Efficacy is attributed to the power of a healer from close kin who accomplished many lengthy “diets”, had vast social relations with animals, plants, and spirits, and knew a great repertoire of magical songs. The use of ayahuasca was totally optional, and the most powerful healers did not use it at all.
Among all the Indigenous healers I worked with, high-intensity hallucinations were avoided, and vomiting was not a topic.
SOCIAL ATTRIBUTIONS IN NEO-SHAMANIC AND RECREATIONAL USE
Indigenous use of ayahuasca prior to the ayahuasca boom attributed efficacy to the healer’s power, knowledge, and experience, while Westerners cannot but attribute efficacy to the substance-as-ingested.
Western researchers and drug and healing tourists triggered a transformation in Amazonian Indigenous and Mestizo “traditions” toward communal ayahuasca-drinking sessions that became known as “ceremonies”. These sessions are now held exclusively for “white” or other non-Indigenous, non-local people.
In neo-shamanic contexts, diets are varied, and sometimes omitted.

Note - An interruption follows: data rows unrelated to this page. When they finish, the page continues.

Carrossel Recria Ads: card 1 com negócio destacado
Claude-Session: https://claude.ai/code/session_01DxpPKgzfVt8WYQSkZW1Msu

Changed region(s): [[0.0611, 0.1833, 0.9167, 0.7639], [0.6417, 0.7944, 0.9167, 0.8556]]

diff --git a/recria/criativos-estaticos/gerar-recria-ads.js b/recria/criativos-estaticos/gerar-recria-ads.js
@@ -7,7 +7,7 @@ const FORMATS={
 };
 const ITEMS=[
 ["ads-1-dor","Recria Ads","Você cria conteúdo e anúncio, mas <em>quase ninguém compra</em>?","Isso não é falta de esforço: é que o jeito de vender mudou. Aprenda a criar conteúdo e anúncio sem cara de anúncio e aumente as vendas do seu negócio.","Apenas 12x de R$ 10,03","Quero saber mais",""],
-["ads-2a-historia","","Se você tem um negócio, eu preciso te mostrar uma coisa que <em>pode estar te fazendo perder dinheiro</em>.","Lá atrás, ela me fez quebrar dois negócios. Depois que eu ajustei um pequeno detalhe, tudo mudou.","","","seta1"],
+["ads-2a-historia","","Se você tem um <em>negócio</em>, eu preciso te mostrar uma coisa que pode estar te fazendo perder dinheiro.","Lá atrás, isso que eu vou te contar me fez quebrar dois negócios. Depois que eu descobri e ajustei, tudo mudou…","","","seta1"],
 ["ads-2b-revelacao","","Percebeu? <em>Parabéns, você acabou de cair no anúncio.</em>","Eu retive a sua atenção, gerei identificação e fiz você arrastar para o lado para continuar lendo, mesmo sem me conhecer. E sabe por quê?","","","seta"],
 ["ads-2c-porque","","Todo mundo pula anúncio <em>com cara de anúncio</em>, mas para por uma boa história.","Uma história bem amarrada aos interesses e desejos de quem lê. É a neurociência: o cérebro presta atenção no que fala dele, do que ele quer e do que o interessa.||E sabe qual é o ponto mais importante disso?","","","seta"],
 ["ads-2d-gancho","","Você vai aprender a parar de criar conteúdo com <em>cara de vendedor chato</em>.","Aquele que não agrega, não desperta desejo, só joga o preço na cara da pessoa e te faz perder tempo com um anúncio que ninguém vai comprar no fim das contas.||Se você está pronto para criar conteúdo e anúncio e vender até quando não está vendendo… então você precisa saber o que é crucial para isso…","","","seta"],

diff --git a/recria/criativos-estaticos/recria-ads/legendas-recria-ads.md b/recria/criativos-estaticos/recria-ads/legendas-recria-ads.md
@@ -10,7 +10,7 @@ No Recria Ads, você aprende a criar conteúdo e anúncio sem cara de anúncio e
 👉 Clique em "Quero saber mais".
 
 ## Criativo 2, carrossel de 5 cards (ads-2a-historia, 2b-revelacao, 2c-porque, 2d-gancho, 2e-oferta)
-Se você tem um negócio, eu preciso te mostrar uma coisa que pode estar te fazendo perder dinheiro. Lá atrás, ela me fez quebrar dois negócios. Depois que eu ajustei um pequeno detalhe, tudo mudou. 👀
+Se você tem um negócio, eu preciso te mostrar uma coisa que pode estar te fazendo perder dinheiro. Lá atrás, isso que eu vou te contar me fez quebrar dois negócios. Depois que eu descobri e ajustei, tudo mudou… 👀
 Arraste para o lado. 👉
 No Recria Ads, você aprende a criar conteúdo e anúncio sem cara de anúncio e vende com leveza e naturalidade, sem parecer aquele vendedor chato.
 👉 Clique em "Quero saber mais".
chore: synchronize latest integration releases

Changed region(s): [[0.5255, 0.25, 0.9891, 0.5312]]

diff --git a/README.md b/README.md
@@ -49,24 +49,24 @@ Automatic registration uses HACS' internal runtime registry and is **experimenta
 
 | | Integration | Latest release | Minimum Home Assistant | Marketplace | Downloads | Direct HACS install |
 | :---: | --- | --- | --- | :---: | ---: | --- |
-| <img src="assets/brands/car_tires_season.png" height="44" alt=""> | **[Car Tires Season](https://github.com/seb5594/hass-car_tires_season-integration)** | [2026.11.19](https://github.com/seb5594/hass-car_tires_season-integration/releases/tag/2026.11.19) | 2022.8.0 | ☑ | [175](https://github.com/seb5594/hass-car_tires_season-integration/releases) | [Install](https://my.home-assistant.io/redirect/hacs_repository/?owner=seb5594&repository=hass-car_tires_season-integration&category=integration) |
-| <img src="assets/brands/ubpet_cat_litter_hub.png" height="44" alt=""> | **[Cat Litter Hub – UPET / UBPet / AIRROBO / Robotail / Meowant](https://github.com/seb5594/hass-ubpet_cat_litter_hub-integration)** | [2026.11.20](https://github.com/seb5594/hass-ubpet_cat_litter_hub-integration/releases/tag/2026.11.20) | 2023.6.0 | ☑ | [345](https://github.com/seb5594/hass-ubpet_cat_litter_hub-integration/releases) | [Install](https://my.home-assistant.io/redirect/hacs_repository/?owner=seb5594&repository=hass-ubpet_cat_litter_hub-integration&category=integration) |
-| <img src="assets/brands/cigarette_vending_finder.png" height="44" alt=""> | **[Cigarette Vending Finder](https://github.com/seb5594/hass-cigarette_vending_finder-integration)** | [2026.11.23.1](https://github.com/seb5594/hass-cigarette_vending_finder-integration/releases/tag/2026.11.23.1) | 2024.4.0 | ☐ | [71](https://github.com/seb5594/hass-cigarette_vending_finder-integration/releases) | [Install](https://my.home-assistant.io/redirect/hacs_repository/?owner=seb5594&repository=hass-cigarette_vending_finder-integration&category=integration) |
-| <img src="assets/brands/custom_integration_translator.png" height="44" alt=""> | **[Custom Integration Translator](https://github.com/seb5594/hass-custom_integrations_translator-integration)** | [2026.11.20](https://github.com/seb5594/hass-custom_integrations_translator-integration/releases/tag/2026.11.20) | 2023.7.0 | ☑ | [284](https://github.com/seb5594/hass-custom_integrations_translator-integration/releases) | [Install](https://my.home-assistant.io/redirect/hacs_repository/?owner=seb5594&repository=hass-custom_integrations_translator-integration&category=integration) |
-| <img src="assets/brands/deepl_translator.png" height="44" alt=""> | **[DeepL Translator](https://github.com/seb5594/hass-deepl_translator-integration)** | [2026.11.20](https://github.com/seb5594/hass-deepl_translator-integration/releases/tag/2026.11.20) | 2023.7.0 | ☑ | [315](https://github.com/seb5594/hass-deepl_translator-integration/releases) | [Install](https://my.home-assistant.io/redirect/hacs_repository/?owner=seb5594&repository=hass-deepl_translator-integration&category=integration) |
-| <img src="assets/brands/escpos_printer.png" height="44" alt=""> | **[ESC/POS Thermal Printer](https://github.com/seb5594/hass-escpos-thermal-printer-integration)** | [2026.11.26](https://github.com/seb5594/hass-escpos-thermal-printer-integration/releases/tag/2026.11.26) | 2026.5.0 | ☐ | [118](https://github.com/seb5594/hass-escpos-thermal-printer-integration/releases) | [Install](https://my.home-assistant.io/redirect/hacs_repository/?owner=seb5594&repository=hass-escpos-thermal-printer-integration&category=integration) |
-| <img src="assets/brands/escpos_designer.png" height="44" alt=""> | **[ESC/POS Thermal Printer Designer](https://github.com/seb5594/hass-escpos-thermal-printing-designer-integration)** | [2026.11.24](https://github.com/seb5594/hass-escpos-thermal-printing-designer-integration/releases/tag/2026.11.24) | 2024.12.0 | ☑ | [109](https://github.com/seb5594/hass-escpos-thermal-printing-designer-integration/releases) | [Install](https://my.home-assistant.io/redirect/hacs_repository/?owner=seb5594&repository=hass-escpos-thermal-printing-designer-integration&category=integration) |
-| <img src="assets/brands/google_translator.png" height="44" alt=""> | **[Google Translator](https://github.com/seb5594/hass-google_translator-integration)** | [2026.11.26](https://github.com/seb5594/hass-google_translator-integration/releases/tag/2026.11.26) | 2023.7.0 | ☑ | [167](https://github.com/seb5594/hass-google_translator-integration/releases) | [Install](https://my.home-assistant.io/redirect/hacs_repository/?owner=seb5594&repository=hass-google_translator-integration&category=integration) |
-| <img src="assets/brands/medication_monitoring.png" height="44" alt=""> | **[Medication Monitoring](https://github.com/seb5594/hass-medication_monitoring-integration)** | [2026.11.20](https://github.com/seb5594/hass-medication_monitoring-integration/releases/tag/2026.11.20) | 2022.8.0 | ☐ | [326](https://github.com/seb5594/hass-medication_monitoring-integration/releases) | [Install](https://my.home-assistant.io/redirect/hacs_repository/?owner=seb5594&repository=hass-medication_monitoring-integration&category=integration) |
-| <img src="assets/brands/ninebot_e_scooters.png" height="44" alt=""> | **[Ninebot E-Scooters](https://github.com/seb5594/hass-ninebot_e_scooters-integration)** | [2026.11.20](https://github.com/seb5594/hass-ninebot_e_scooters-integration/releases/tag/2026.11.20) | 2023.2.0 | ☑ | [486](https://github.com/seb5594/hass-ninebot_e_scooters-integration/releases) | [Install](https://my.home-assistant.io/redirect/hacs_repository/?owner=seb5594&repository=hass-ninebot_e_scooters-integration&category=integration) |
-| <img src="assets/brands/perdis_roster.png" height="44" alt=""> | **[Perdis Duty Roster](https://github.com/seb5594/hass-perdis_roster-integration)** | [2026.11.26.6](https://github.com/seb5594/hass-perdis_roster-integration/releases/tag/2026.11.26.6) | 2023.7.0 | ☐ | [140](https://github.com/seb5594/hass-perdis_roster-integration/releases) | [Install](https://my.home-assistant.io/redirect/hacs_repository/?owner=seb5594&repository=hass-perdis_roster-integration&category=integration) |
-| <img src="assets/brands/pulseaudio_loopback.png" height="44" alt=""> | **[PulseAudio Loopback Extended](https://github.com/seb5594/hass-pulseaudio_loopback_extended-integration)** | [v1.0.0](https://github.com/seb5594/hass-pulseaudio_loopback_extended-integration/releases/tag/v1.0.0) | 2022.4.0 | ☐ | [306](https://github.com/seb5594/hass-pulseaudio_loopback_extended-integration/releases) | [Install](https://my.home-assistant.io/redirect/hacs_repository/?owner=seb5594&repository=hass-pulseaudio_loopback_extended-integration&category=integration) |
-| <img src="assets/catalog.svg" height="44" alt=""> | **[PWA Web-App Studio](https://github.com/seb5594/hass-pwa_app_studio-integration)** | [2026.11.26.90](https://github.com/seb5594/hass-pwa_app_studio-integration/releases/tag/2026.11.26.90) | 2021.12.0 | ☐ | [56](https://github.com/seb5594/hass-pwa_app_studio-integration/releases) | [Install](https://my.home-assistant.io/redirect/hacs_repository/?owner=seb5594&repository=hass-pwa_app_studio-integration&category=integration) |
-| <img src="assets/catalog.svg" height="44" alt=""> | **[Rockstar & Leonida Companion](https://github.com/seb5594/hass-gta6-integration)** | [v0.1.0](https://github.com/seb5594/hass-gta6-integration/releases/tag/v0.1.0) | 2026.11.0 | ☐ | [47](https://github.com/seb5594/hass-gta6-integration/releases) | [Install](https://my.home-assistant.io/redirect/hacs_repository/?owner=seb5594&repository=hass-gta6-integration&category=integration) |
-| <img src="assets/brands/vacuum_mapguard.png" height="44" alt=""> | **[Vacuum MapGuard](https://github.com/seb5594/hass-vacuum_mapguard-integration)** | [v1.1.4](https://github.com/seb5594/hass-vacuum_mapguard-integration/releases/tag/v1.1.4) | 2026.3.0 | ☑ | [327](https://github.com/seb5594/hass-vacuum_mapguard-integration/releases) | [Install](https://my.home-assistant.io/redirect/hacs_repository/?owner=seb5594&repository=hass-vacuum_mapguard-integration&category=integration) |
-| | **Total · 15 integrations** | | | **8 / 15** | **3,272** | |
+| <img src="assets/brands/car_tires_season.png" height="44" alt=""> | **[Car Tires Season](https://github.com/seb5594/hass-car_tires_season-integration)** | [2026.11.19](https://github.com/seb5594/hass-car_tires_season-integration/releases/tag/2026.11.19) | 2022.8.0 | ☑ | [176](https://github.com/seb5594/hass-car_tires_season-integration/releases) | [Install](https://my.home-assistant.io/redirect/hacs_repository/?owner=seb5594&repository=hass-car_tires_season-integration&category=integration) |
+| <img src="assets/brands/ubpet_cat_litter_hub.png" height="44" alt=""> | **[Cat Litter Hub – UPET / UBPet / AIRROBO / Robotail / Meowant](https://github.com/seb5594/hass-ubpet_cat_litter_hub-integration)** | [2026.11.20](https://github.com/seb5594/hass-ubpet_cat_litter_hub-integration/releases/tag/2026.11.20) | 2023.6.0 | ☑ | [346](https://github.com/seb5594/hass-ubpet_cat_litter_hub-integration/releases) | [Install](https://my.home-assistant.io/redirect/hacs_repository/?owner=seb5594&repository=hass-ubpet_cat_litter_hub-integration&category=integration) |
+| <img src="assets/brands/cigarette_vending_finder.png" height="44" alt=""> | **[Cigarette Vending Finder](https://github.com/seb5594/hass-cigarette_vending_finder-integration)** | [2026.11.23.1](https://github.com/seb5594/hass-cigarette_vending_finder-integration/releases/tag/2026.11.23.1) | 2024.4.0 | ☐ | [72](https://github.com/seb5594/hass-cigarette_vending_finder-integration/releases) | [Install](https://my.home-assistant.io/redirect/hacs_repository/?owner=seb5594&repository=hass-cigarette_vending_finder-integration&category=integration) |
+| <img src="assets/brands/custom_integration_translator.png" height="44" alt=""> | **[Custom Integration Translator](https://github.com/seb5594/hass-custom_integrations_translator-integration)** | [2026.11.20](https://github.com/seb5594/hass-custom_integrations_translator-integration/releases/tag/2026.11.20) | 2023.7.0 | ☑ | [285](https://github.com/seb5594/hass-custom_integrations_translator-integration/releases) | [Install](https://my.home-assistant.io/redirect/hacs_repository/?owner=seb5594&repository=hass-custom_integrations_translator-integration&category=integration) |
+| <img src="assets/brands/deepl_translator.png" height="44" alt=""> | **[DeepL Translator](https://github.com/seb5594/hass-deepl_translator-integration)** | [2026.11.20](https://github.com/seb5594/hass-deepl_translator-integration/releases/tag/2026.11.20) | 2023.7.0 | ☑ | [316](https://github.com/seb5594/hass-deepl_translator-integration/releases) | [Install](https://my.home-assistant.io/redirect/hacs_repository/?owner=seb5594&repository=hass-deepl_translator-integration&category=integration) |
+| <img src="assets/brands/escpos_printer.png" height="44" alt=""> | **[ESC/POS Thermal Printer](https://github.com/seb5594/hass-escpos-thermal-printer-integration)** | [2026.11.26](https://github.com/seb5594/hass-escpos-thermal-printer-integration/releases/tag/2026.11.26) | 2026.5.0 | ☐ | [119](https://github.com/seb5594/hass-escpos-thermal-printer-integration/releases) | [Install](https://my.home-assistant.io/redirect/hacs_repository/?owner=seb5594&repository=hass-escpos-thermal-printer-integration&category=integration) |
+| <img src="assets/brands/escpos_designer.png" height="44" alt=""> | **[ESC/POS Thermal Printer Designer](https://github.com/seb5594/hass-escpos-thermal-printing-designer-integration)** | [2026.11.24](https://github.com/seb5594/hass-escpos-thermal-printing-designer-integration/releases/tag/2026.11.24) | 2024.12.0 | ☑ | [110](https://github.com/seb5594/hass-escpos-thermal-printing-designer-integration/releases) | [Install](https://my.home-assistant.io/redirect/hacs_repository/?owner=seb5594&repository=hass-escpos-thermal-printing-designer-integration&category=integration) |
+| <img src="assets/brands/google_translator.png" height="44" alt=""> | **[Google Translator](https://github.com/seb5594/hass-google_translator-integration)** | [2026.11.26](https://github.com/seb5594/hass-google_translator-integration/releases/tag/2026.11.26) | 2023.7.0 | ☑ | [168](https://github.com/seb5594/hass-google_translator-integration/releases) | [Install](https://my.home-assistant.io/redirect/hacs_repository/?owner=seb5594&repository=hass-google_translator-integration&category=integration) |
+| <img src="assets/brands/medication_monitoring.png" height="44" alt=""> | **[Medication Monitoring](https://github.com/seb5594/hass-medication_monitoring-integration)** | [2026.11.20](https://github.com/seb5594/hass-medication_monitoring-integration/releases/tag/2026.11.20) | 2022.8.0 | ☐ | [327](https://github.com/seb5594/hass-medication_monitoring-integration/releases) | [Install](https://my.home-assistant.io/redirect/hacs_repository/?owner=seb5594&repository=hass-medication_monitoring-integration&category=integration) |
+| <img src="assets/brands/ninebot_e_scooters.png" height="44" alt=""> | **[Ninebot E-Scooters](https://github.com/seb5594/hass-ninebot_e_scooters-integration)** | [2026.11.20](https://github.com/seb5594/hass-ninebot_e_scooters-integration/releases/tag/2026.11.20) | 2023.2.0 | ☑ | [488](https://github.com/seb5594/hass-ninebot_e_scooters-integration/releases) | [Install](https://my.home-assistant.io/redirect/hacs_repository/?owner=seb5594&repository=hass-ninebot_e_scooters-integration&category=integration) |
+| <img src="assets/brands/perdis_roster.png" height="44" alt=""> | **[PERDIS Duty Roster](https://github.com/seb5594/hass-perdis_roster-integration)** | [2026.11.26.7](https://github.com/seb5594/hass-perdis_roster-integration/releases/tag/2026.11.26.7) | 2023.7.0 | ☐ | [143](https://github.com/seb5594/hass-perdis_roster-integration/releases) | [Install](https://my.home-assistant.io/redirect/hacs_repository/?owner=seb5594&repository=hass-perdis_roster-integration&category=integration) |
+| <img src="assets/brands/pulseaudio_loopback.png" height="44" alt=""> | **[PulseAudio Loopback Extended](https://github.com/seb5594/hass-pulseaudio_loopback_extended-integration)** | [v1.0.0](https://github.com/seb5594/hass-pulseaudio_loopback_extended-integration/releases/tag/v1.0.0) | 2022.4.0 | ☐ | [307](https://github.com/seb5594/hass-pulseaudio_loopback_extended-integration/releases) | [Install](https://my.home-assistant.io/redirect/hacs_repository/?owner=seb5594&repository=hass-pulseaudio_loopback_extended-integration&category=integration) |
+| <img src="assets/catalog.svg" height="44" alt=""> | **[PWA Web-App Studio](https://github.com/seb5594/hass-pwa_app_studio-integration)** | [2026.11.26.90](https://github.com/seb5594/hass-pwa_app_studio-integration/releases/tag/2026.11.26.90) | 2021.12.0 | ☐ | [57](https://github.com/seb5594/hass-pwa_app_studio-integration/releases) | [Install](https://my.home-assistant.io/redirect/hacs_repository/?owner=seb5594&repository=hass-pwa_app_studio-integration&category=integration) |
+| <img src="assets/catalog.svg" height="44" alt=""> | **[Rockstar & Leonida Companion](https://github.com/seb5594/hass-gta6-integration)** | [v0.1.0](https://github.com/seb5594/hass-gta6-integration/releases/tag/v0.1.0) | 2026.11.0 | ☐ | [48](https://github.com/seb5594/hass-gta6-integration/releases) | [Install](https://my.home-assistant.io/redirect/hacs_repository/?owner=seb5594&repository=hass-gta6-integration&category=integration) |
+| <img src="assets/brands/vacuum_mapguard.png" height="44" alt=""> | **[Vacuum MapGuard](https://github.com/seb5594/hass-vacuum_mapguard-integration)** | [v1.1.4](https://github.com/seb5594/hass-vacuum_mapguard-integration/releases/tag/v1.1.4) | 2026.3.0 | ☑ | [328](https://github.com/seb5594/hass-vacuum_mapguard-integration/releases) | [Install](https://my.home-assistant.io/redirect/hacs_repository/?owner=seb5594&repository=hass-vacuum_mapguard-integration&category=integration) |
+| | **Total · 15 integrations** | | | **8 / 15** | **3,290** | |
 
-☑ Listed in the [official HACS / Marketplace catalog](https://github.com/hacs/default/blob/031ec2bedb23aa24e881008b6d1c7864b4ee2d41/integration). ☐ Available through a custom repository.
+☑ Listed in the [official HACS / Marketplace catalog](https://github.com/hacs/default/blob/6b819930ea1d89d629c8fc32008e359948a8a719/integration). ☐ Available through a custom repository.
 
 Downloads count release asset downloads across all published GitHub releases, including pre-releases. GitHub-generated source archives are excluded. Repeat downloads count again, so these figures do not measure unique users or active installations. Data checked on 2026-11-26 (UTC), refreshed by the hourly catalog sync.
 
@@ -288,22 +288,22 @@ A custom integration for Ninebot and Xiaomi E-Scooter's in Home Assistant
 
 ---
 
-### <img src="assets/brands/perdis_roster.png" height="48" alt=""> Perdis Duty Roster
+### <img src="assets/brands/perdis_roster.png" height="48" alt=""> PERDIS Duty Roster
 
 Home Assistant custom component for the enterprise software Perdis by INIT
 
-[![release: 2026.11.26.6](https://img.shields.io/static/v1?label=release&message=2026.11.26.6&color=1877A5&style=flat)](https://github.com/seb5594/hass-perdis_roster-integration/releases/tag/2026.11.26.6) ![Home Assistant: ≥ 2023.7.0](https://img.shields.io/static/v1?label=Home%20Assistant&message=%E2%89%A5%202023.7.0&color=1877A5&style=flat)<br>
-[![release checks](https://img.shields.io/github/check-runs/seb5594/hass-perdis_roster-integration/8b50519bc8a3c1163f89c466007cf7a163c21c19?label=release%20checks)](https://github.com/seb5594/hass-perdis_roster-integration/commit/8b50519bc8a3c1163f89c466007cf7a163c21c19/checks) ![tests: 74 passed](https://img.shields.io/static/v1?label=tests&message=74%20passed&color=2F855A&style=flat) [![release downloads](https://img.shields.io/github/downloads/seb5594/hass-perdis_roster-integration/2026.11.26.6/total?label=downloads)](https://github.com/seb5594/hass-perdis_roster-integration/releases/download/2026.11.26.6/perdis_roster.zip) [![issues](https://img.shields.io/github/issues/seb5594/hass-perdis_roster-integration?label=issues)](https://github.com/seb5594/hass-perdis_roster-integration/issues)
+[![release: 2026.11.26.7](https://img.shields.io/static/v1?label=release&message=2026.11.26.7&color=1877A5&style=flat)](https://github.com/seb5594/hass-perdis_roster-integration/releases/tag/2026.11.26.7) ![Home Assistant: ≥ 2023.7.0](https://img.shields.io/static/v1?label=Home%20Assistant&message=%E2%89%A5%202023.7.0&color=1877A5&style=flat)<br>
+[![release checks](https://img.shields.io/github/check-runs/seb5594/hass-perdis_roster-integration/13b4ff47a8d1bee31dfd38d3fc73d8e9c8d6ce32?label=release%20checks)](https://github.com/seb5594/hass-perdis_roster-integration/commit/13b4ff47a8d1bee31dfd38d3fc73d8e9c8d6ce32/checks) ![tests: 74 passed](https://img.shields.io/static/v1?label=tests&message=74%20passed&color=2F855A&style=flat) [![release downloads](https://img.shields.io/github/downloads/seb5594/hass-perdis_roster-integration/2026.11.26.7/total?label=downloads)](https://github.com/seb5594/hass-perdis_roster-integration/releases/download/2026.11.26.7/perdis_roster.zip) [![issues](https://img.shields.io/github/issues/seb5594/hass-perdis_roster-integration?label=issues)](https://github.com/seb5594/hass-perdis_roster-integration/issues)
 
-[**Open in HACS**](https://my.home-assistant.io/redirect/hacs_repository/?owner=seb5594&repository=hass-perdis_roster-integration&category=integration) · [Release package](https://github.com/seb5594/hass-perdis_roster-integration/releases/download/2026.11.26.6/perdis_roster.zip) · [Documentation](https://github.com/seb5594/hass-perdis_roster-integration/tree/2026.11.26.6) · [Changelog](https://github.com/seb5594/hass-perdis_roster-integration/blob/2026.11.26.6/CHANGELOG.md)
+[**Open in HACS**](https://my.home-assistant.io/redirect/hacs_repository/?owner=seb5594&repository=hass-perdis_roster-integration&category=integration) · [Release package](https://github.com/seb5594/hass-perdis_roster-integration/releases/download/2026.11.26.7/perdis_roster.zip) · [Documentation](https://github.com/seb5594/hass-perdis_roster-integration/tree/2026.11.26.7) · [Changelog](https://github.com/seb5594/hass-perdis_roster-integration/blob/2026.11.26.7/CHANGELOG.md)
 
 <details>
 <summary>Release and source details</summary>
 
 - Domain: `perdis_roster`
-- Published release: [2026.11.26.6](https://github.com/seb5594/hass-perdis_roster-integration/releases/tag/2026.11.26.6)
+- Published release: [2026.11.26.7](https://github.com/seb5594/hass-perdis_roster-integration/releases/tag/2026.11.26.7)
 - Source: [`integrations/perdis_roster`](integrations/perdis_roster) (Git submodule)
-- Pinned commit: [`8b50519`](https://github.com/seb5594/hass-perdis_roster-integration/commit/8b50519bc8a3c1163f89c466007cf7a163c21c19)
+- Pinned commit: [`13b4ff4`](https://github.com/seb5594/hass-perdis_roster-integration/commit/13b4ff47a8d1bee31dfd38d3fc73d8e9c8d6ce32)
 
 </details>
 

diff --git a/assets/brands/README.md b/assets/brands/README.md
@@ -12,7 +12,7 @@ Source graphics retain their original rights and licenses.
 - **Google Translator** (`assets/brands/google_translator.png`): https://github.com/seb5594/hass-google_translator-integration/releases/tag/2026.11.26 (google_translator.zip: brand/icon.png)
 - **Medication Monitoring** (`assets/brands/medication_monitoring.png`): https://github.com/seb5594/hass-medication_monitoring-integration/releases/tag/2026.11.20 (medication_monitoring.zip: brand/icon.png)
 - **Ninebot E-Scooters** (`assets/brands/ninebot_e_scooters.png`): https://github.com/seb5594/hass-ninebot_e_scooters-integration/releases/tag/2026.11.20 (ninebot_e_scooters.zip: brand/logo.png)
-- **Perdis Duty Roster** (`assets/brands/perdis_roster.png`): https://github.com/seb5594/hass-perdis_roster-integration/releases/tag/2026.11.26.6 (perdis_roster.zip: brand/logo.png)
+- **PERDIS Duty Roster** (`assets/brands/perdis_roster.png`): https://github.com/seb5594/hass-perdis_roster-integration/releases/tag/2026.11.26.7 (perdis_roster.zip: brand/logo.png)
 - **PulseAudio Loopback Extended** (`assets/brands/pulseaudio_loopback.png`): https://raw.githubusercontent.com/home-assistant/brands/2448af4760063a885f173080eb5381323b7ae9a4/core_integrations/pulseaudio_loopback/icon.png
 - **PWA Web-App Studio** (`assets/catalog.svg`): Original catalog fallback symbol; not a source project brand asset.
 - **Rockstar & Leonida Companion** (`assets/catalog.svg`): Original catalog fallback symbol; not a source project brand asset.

They are also recommended to strengthen the effects of ayahuasca, but are rarely considered important for anything beyond the ayahuasca complex.
Ayahuasca is considered beneficial to health, spiritual growth, inspiration, and general well-being, and is therefore considered acceptable among “shaman apprentices” with a history of minor mental disorder or at least some issues with mental or social instability.
People with a background of experience-seeking, of spiritual, psychological, ecological, or socio-economic discontent, or with diagnosed health problems tend to attend ayahuasca ceremonies, where immense healing power is attributed to the substance and its immediate effects.
I observed that many White shaman apprentices in Peru were surprisingly uninterested in the lived world of the “non-ayahuasca-drinking” locals and their situation of marginalization and often extreme and illness-causing poverty.
SOCIAL ATTRIBUTIONS IN WESTERN THERAPEUTIC AND CLINICAL USE
There is strong support for the use of psychedelic drugs in the treatment of non-psychotic mental conditions, including depression, anxiety, and drug addiction.
Pioneer studies on the chemistry and human pharmacology of ayahuasca were mostly undertaken in un-controlled settings, and studies about the efficacy of ayahuasca on health-related conditions were conducted “in the wild” in (more or less legal) ayahuasca ceremonies.
Most clinical studies on ayahuasca are methodologically well designed and solid, but they cling to un-referenced and never tested assumptions that ayahuasca per se was a medicine, even though this “healing” was recently constructed during the second half of the 20th Century.
Ayahuasca may cause mental health problems, but this is rare and mostly caused by triggering pre-existing latent disorders. In most countries, healthy individuals are not allowed to drink ayahuasca while ill people may obtain a legal exception.
Ayahuasca, along with other hallucinogens, may be very useful in treating certain mental disorders. However, the power of social attributions remains un-attended in many studies.
People form general beliefs about ayahuasca based on their social environment, and then seek and create situations that trigger certain experiences that strengthen the general belief.
There are many contextual and psychological factors to be understood when studying ayahuasca, and the three modes of ayahuasca use I briefly presented here are ontologically different. Therefore, it is not enough to heed some “cultural” factors, and research designs have to be separated from Indigenous concepts.